As a consequence of being in prison and having legal needs, prisoners usually come into contact with a number of systems, such as the legal, custodial and bureaucratic systems. Features of, and tensions between, the systems have presented barriers to prisoners accessing justice.

They’re constantly moving around, a lot of them. And that makes it hard for them to contact people. They might contact their legal representative, [who says], ‘Okay, I’m going to come out and visit you on Thursday’. And they may be moved on Wednesday.
— Custodial officer

Firstly, according to our interviewees, the level of resourcing within DCS and public legal services, such as the Legal Aid Commission of New South Wales (Legal Aid) and the Aboriginal Legal Service (ALS), seemed to threaten the capacity of these bodies to facilitate prisoners’ access to justice. For example, the number of inmates requiring time with the PLS visiting legal advice service meant that each inmate may only have five or 10 minutes to discuss their case. Many felt that this was insufficient to convey their situation and absorb the advice offered.

Opportunities to contact a lawyer by telephone or during a legal advice visit, reach the library for legal information and get legal support through welfare staff can be compromised by conflicting priorities within the custodial system, such as the emphasis placed on security and efficient management of inmates in correctional centres.

There also seemed to be clashes between the custodial system and the legal systems and processes, making it difficult for inmates to access legal help.

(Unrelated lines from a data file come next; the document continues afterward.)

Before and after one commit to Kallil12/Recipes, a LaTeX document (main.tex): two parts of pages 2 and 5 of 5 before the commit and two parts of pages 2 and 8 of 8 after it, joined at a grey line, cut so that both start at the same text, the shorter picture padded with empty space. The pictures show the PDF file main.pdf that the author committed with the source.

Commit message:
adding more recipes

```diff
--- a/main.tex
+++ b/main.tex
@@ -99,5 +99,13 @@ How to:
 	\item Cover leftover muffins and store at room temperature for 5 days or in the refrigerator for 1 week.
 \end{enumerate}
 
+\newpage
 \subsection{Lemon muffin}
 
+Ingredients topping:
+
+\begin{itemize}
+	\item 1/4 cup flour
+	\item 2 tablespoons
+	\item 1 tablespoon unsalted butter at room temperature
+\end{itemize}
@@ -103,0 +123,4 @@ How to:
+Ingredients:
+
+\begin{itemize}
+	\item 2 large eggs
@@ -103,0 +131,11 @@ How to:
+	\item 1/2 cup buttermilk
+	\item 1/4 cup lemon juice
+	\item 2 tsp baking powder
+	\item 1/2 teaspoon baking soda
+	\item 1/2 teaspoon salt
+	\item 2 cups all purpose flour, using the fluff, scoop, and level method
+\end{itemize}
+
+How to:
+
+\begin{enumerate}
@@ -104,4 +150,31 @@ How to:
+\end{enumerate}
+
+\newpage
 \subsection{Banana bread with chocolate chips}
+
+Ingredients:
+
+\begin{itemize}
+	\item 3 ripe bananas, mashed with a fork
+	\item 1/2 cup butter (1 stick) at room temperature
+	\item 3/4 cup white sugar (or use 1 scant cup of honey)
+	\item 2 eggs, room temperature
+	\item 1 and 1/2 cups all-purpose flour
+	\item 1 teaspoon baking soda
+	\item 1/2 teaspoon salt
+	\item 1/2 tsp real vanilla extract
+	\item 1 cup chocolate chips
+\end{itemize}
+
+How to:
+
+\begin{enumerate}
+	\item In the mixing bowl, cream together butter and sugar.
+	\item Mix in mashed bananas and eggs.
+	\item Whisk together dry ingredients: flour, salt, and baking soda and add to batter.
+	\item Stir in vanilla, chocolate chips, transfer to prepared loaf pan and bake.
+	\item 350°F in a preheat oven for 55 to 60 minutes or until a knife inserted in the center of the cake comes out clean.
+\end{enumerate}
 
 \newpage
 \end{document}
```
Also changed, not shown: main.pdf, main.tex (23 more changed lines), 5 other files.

For example:

  • the hours that lawyers were available often did not match the hours of operation within the prison (that is, when inmates were out of their cells)
  • time-limited telephone calls from prison made it particularly difficult for inmates to get help through the receptionist and call centre based systems adopted by Legal Aid and other legal service providers
  • lockdown at the prison could prevent an inmate receiving a legal visit or a consultation with the visiting legal advice service.

The AVL system was posited as a way that could circumvent some of the tensions between these external systems and internal custodial processes. However, its utility is tempered by the concern that AVL can add another layer of confusion for inmates who already have comprehension difficulties. Other initiatives, such as the recent implementation of the Centrelink outreach service, were also suggested as ways to ameliorate conflict between the different components of the broader justice system.

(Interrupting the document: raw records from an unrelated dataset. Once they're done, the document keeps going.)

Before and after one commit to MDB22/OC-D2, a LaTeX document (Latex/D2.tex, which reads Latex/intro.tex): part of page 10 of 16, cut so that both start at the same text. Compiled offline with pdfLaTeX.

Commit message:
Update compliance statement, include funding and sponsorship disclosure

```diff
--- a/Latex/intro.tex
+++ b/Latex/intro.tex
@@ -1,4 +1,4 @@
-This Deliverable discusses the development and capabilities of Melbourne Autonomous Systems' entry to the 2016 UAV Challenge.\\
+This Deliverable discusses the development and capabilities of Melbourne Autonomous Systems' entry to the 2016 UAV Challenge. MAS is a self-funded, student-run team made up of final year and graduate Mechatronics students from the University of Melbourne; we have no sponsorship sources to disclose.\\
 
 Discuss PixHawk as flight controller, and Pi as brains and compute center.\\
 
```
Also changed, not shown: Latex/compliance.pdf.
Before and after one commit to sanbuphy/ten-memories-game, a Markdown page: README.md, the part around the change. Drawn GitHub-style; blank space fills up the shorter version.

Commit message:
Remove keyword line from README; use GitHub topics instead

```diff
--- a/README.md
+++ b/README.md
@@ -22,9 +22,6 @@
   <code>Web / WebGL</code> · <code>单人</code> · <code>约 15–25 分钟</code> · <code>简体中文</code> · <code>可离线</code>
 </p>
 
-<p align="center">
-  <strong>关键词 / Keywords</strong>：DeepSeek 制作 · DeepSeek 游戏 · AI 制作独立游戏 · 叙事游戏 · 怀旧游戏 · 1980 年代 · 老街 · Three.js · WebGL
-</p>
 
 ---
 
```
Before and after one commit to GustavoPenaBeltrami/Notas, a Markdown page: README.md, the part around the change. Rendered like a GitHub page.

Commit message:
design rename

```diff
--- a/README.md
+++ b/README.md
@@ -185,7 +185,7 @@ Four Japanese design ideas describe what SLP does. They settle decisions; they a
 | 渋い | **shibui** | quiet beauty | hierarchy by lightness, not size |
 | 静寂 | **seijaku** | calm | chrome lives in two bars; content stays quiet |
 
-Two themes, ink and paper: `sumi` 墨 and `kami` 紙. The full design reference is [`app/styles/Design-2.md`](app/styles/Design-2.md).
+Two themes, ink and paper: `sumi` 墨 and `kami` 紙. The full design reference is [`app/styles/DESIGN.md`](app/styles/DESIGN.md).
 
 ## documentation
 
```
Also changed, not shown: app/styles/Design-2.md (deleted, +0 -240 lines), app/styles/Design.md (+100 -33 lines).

Finally, while procedures are in place enabling inmates to participate in their criminal matters, there are less systemic processes and facilities available to help prisoners resolve their non-criminal problems. For example, the procedures for prisoners to access government agencies such as the Department of Housing or the State Debt Recovery Office are variable, not always immediately apparent, involve a number of steps to reach and are consequently less reliable. The visiting advice service also did not routinely cover civil issues. However, the addition of the LawAccess number to inmates’ phone cards (subsequent to our interviews) has the potential to substantially improve access to advice on civil matters.

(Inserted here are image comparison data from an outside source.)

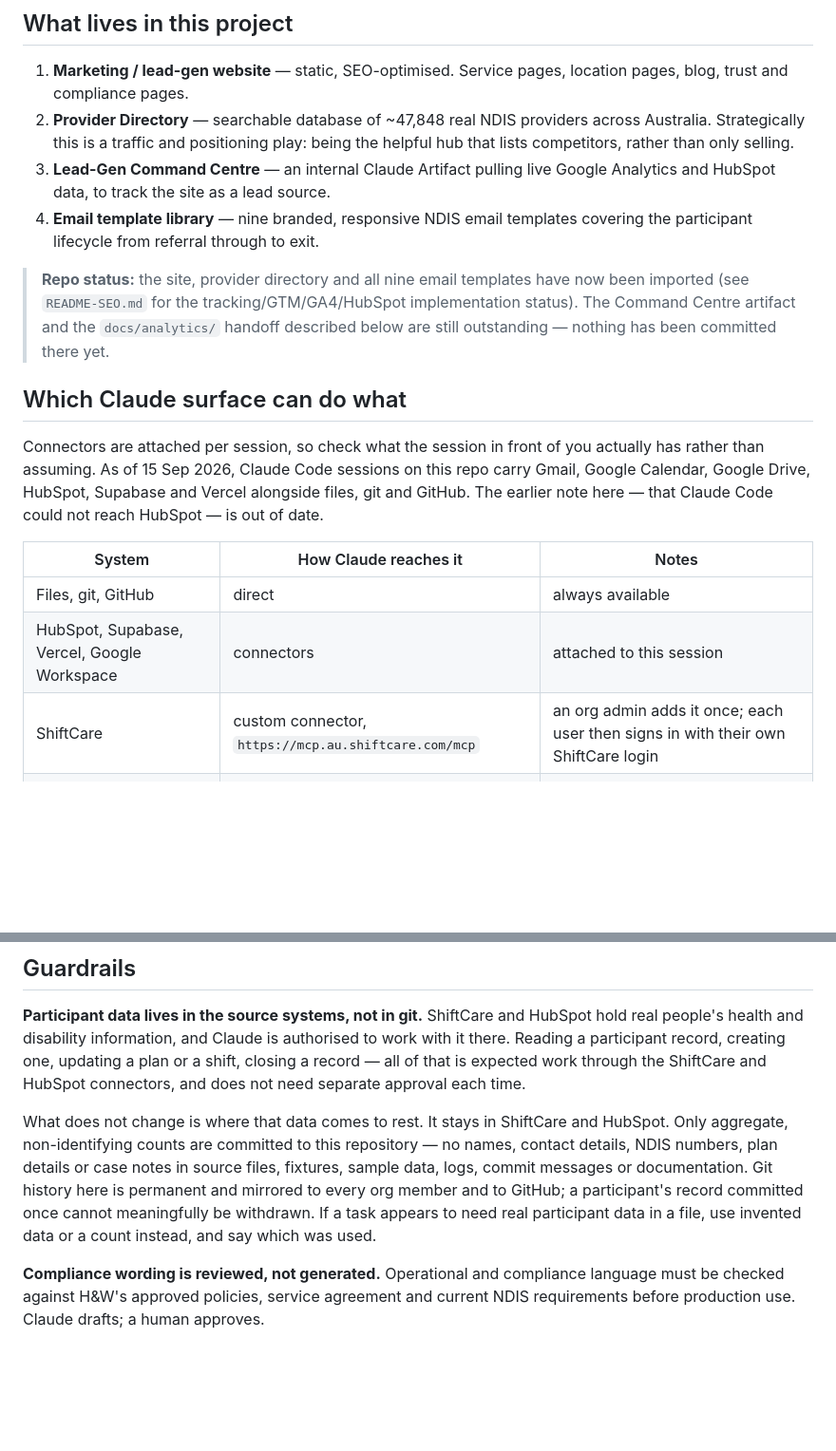
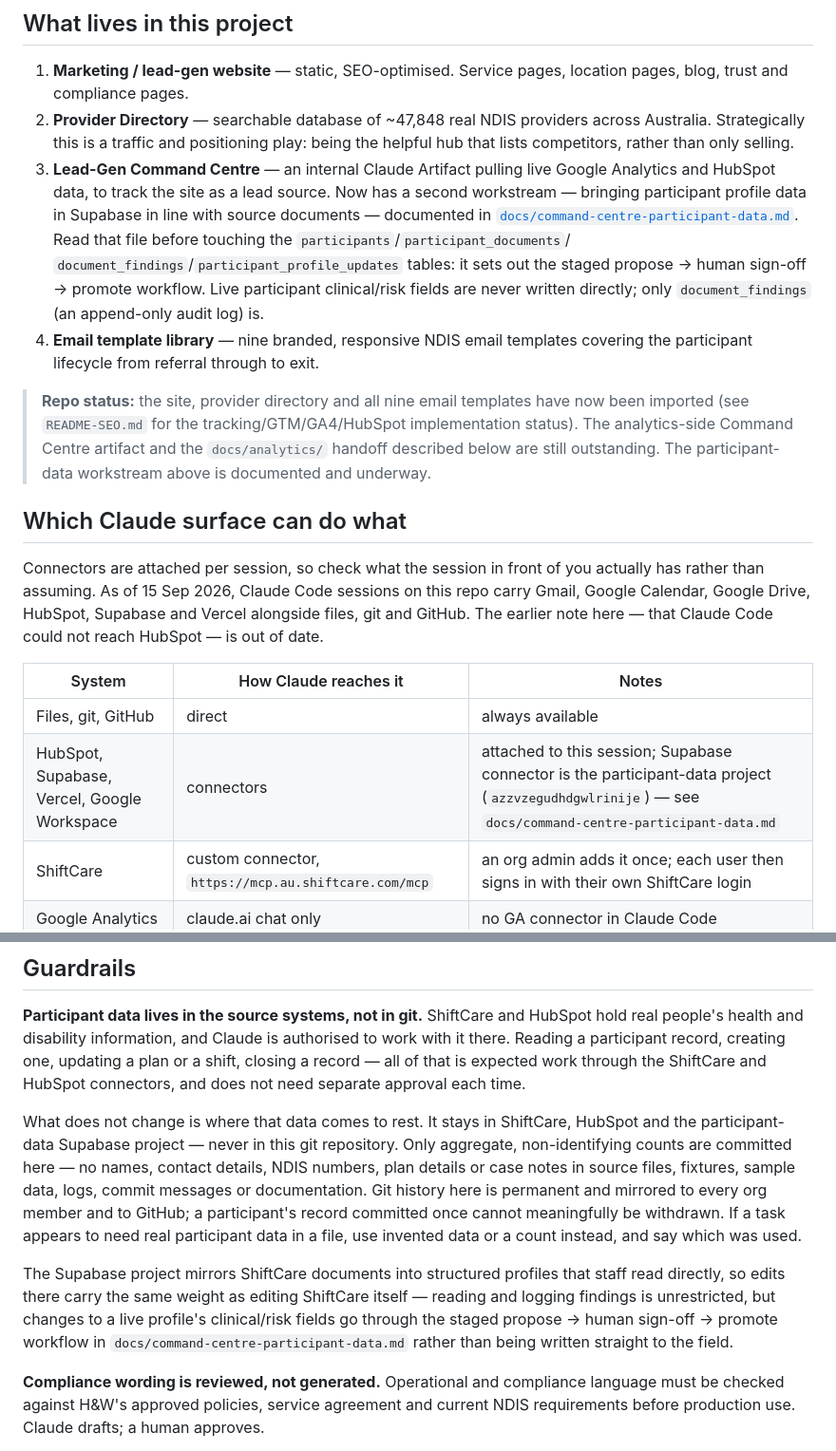
Before and after one commit to TheHealthWellbeingHub/TheHealthWellbeingHubWebsite, a Markdown page: CLAUDE.md, 2 parts joined by grey strips. Shown at 95% size. Rendered like a GitHub page; blank space fills up the shorter version.

```diff
--- a/CLAUDE.md
+++ b/CLAUDE.md
@@ -75,14 +75,20 @@ publishing.
    Australia. Strategically this is a traffic and positioning play: being the helpful hub
    that lists competitors, rather than only selling.
 3. **Lead-Gen Command Centre** — an internal Claude Artifact pulling live Google Analytics
-   and HubSpot data, to track the site as a lead source.
+   and HubSpot data, to track the site as a lead source. Now has a second workstream —
+   bringing participant profile data in Supabase in line with source documents — documented
+   in [`docs/command-centre-participant-data.md`](docs/command-centre-participant-data.md).
+   Read that file before touching the `participants`/`participant_documents`/
+   `document_findings`/`participant_profile_updates` tables: it sets out the staged
+   propose → human sign-off → promote workflow. Live participant clinical/risk fields are
+   never written directly; only `document_findings` (an append-only audit log) is.
 4. **Email template library** — nine branded, responsive NDIS email templates covering the
    participant lifecycle from referral through to exit.
 
 > **Repo status:** the site, provider directory and all nine email templates have now been
 > imported (see `README-SEO.md` for the tracking/GTM/GA4/HubSpot implementation status). The
-> Command Centre artifact and the `docs/analytics/` handoff described below are still
-> outstanding — nothing has been committed there yet.
+> analytics-side Command Centre artifact and the `docs/analytics/` handoff described below are
+> still outstanding. The participant-data workstream above is documented and underway.
 
 ## Which Claude surface can do what
 
@@ -94,7 +100,7 @@ The earlier note here — that Claude Code could not reach HubSpot — is out of
 | System | How Claude reaches it | Notes |
 |---|---|---|
 | Files, git, GitHub | direct | always available |
-| HubSpot, Supabase, Vercel, Google Workspace | connectors | attached to this session |
+| HubSpot, Supabase, Vercel, Google Workspace | connectors | attached to this session; Supabase connector is the participant-data project (`azzvzegudhdgwlrinije`) — see `docs/command-centre-participant-data.md` |
 | ShiftCare | custom connector, `https://mcp.au.shiftcare.com/mcp` | an org admin adds it once; each user then signs in with their own ShiftCare login |
 | Google Analytics | claude.ai chat only | no GA connector in Claude Code |
 
@@ -111,13 +117,20 @@ there. Reading a participant record, creating one, updating a plan or a shift, c
 record — all of that is expected work through the ShiftCare and HubSpot connectors, and does
 not need separate approval each time.
 
-What does not change is where that data comes to rest. It stays in ShiftCare and HubSpot.
-Only aggregate, non-identifying counts are committed to this repository — no names, contact
-details, NDIS numbers, plan details or case notes in source files, fixtures, sample data,
-logs, commit messages or documentation. Git history here is permanent and mirrored to every
-org member and to GitHub; a participant's record committed once cannot meaningfully be
-withdrawn. If a task appears to need real participant data in a file, use invented data or a
-count instead, and say which was used.
+What does not change is where that data comes to rest. It stays in ShiftCare, HubSpot and the
+participant-data Supabase project — never in this git repository. Only aggregate,
+non-identifying counts are committed here — no names, contact details, NDIS numbers, plan
+details or case notes in source files, fixtures, sample data, logs, commit messages or
+documentation. Git history here is permanent and mirrored to every org member and to GitHub;
+a participant's record committed once cannot meaningfully be withdrawn. If a task appears to
+need real participant data in a file, use invented data or a count instead, and say which was
+used.
+
+The Supabase project mirrors ShiftCare documents into structured profiles that staff read
+directly, so edits there carry the same weight as editing ShiftCare itself — reading and
+logging findings is unrestricted, but changes to a live profile's clinical/risk fields go
+through the staged propose → human sign-off → promote workflow in
+`docs/command-centre-participant-data.md` rather than being written straight to the field.
 
 **Compliance wording is reviewed, not generated.** Operational and compliance language must
 be checked against H&W's approved policies, service agreement and current NDIS requirements
```
Also changed, not shown: docs/command-centre-participant-data.md (added, +87 -0 lines).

Grunseit, A, Forell, S & McCarron, E 2008, Taking justice into custody: the legal needs of prisoners - summary report, Justice issues paper 2, Law and Justice Foundation of NSW, Sydney